*** Excerpted data ***

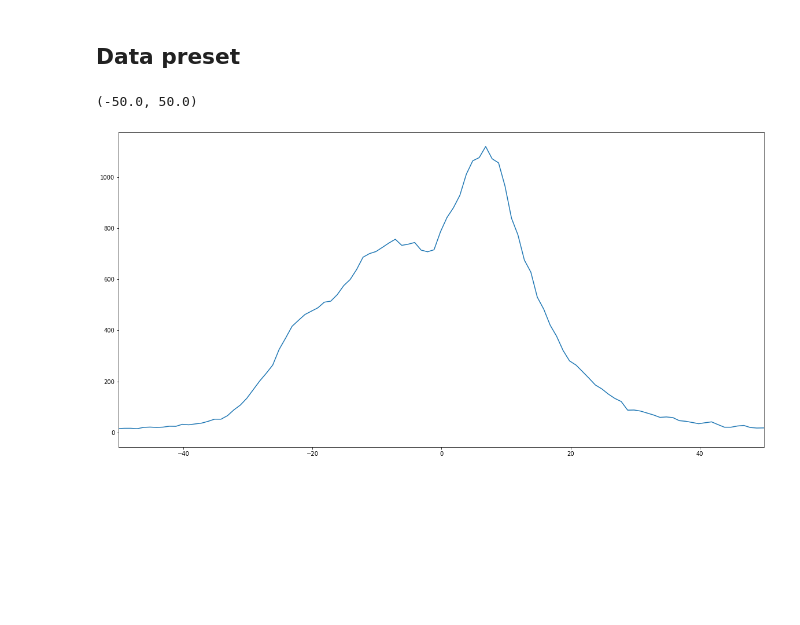
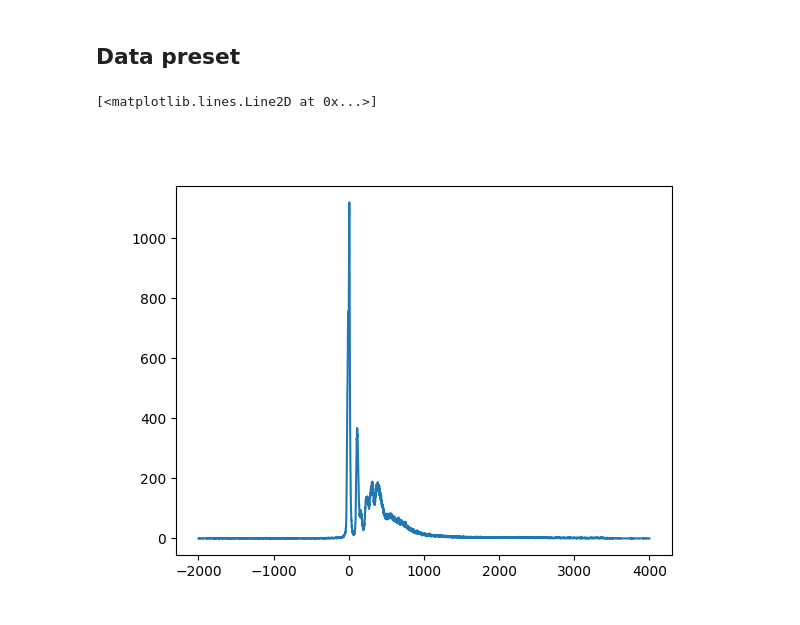
Before and after one commit to Coolphy/ADRESS_RIXS, a Jupyter notebook: plotRIXS.ipynb, the cells around one changed output. Cells and saved outputs as stored; diff of their text form; code cells hidden in the pictures; blank space fills up the shorter version.

```diff
--- a/plotRIXS.ipynb
+++ b/plotRIXS.ipynb
@@ -8,8 +8,9 @@ from scipy import signal
 from scipy import interpolate
 # from scipy.signal.signaltools import choose_conv_method
 
-# %matplotlib nbagg
-plt.rcParams['figure.figsize'] = (20.0, 10.0)
+# %matplotlib notebook
+# plt.rcParams['figure.figsize'] = (20.0, 10.0)
+%matplotlib widget
 # %% [markdown]
 ## Data preset
 # %%
@@ -33,21 +34,28 @@ def make_filename(scanNumber):
 def gaussian_amp(x,xc,fwhm,amp):
     return amp*np.exp(-4*np.log(2)*(x-xc)**2/(fwhm)**2)
 
-def elastic_shift(xAxis,uncorrData):
+def elastic_shift(xAxis,uncorrData,zeroType,peakHeight,peakWidth):
     global refElasticPixel
-    peaks, properties = signal.find_peaks(
-        uncorrData, height=np.max(uncorrData) / 5, width=3
-    )
+    if zeroType == "peak":
+        peaks, properties = signal.find_peaks(
+            uncorrData, height=peakHeight, width=peakWidth
+        )
+        peakHeight = properties["peak_heights"][-1]
+    elif zeroType == "height":
+        peaks = xAxis[(uncorrData>peakHeight)]
+        peakHeight = uncorrData[(uncorrData>peakHeight)][-1]
+    else:
+        peaks = xAxis
+        peakHeight = uncorrData[-1]
     uncorrData= np.roll(uncorrData, refElasticPixel - peaks[-1])
-
     popt, pcov = optimize.curve_fit(
         gaussian_amp,
         xAxis,
         uncorrData,
-        p0=[refElasticPixel, 10, properties["peak_heights"][-1]],
+        p0=[refElasticPixel, 10, peakHeight],
     )
-    corrData= np.roll(uncorrData, refElasticPixel - round(popt[0]))
-    corrAxis = np.array(popt[0]-round(popt[0]) + refElasticPixel - xAxis)
+    corrData= np.roll(uncorrData, refElasticPixel - round(popt[0]))[::-1]
+    corrAxis = np.array(popt[0]-round(popt[0]) + refElasticPixel - xAxis)[::-1]
     return corrAxis,corrData
 
 # def corr_xaxis(refData, uncorrData):
@@ -97,10 +105,10 @@ def corr_xaxis(refData, uncorrData):
     corrData = f3(xAxis)
     return corrData
 
-def trans_energy(rawData):
+def trans_energy(rawData,zeroType,peakHeight,peakWidth):
     global energyDispersion
     pixel = np.arange(len(rawData))
-    pixelAxis,pixelData = elastic_shift(pixel,rawData)
+    pixelAxis,pixelData = elastic_shift(pixel,rawData,zeroType,peakHeight,peakWidth)
     energyAxis = np.array(pixelAxis * energyDispersion)
     return energyAxis,pixelData
 
@@ -120,7 +128,7 @@ def get_data(scanNumber):
     return ccd, acqTime
 
 
-def combine_data(scans):
+def combine_data(scans,zeroType='peak',peakHeight=10,peakWidth=20):
     refData, totalTime = get_data(scans[0])
     data = refData
     for x in scans[1:]:
@@ -128,13 +136,15 @@ def combine_data(scans):
         data = data + corr_xaxis(refData, tempData)
         totalTime = totalTime + oneTime
     pixelData = data / totalTime * 300  # normalize to 5 minutes
-    energyAxis,energyData = trans_energy(pixelData)
+    energyAxis,energyData = trans_energy(pixelData,zeroType,peakHeight,peakWidth)
     return [energyAxis,energyData]
 # %%
 fig = plt.figure()
 [X,Y]=combine_data([18])   #scan number
 plt.plot(X,Y)
-plt.xlim([-50,50])
+# plt.xlim([-50,50])
+# print(X)
+# print(Y)
 # %% [output]
-(-50.0, 50.0)
+[<matplotlib.lines.Line2D at 0x...>]
-[figure, old version]
+[figure, new version]
```
Also changed, not shown: parts of 4 cells of this notebook, 6 other files.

*** End of Excerpted data ***

(Goal of the exercise) For this exercise, work out how many lines in the material include "corrAxis", and give only the number.

(Written answer) 3